- WHAT IS REQUIRED
Line by line, copy the entries exactly, excluding the pictures.

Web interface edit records
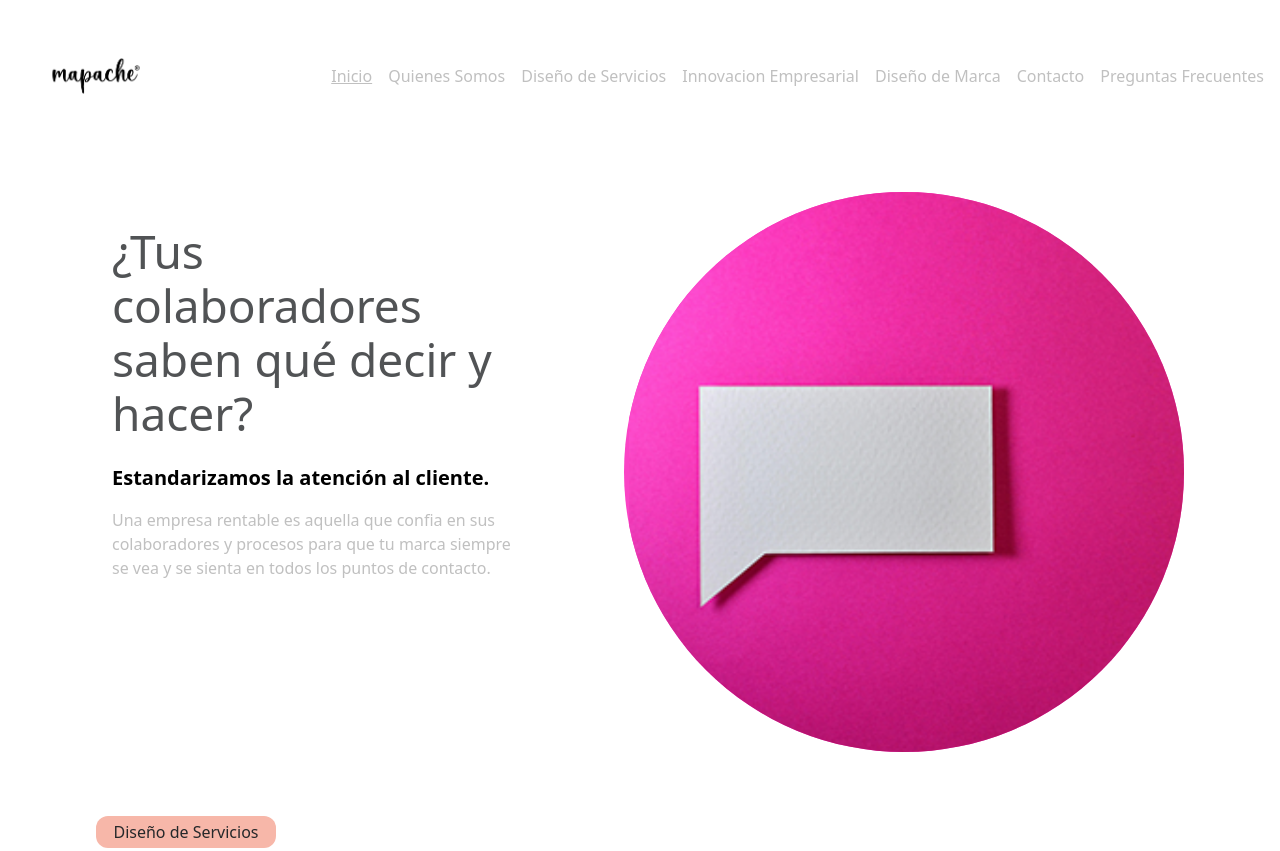
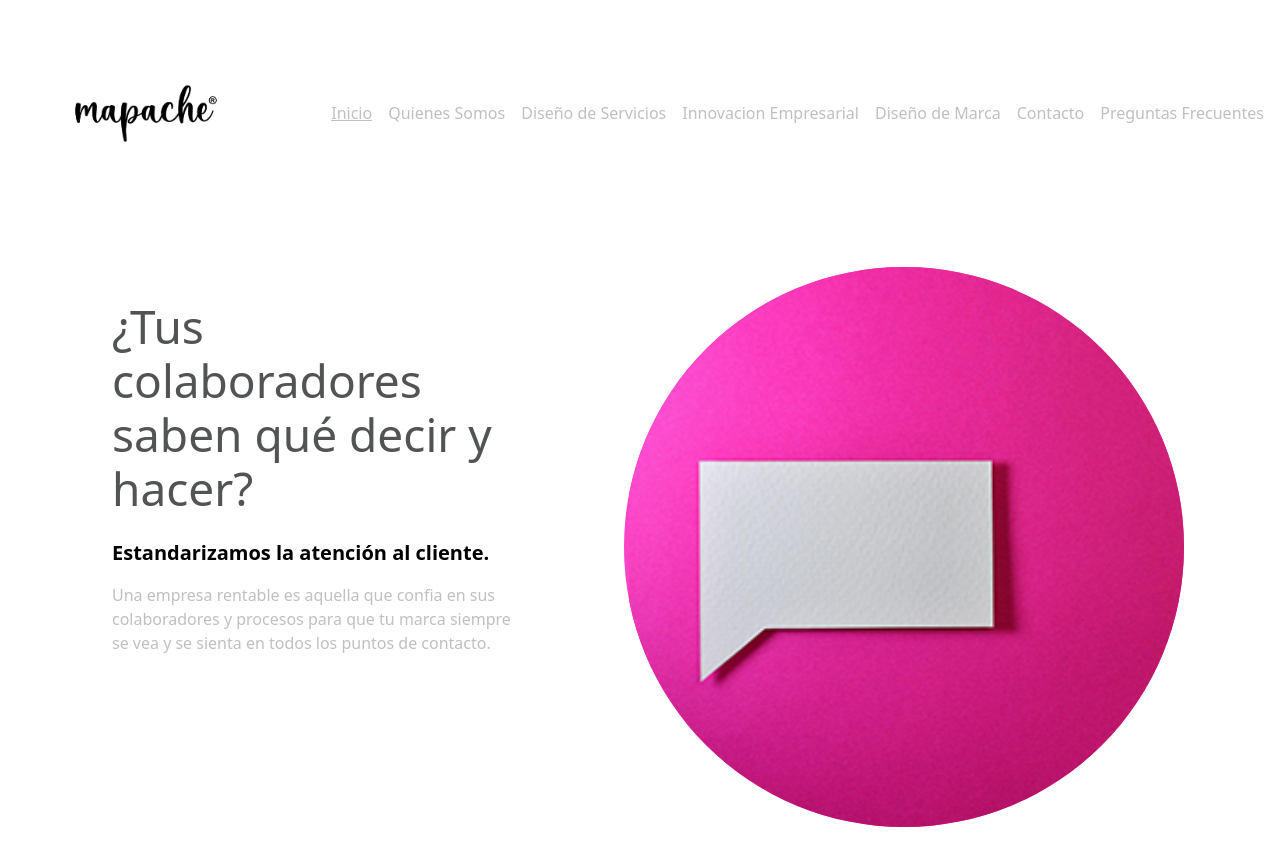
Before and after one commit to mauricio1jm/MAPACHE-PROYECT, an Astro site: page / in a window 1280 px wide. Shown: the top 851 px of the page. Built offline with nearby package versions, Linux system fonts and the light colour scheme; Astro itself is replaced by a stand-in of ours.

Commit message:
actualizaciones

```diff
--- a/src/components/nav/nav.astro
+++ b/src/components/nav/nav.astro
@@ -4,7 +4,7 @@ import logo from '../../assets/logo2.png';
 
 <header class=" flex justify-between items-center px-4 py-4 gap-4 mb-[40px]">
 
-<img src={logo.src} alt="Mapache Logotipo" class="w-[160px] h-auto" />
+<img src={logo.src} alt="Mapache Logotipo" class="w-[260px] h-auto" />
 	<nav class="navegacion">
 		<ul class="flex items-center gap-4 justify-between text-muted font-medium">
 			<li><a class="underline underline-foreground" href="">Inicio</a></li>
```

- FINAL ANSWER
Before and after one commit to mauricio1jm/MAPACHE-PROYECT, an Astro site: page / in a window 1280 px wide. Shown: the top 851 px of the page. Built offline with nearby package versions, Linux system fonts and the light colour scheme; Astro itself is replaced by a stand-in of ours.

Commit message:
actualizaciones

```diff
--- a/src/components/nav/nav.astro
+++ b/src/components/nav/nav.astro
@@ -4,7 +4,7 @@ import logo from '../../assets/logo2.png';
 
 <header class=" flex justify-between items-center px-4 py-4 gap-4 mb-[40px]">
 
-<img src={logo.src} alt="Mapache Logotipo" class="w-[160px] h-auto" />
+<img src={logo.src} alt="Mapache Logotipo" class="w-[260px] h-auto" />
 	<nav class="navegacion">
 		<ul class="flex items-center gap-4 justify-between text-muted font-medium">
 			<li><a class="underline underline-foreground" href="">Inicio</a></li>
```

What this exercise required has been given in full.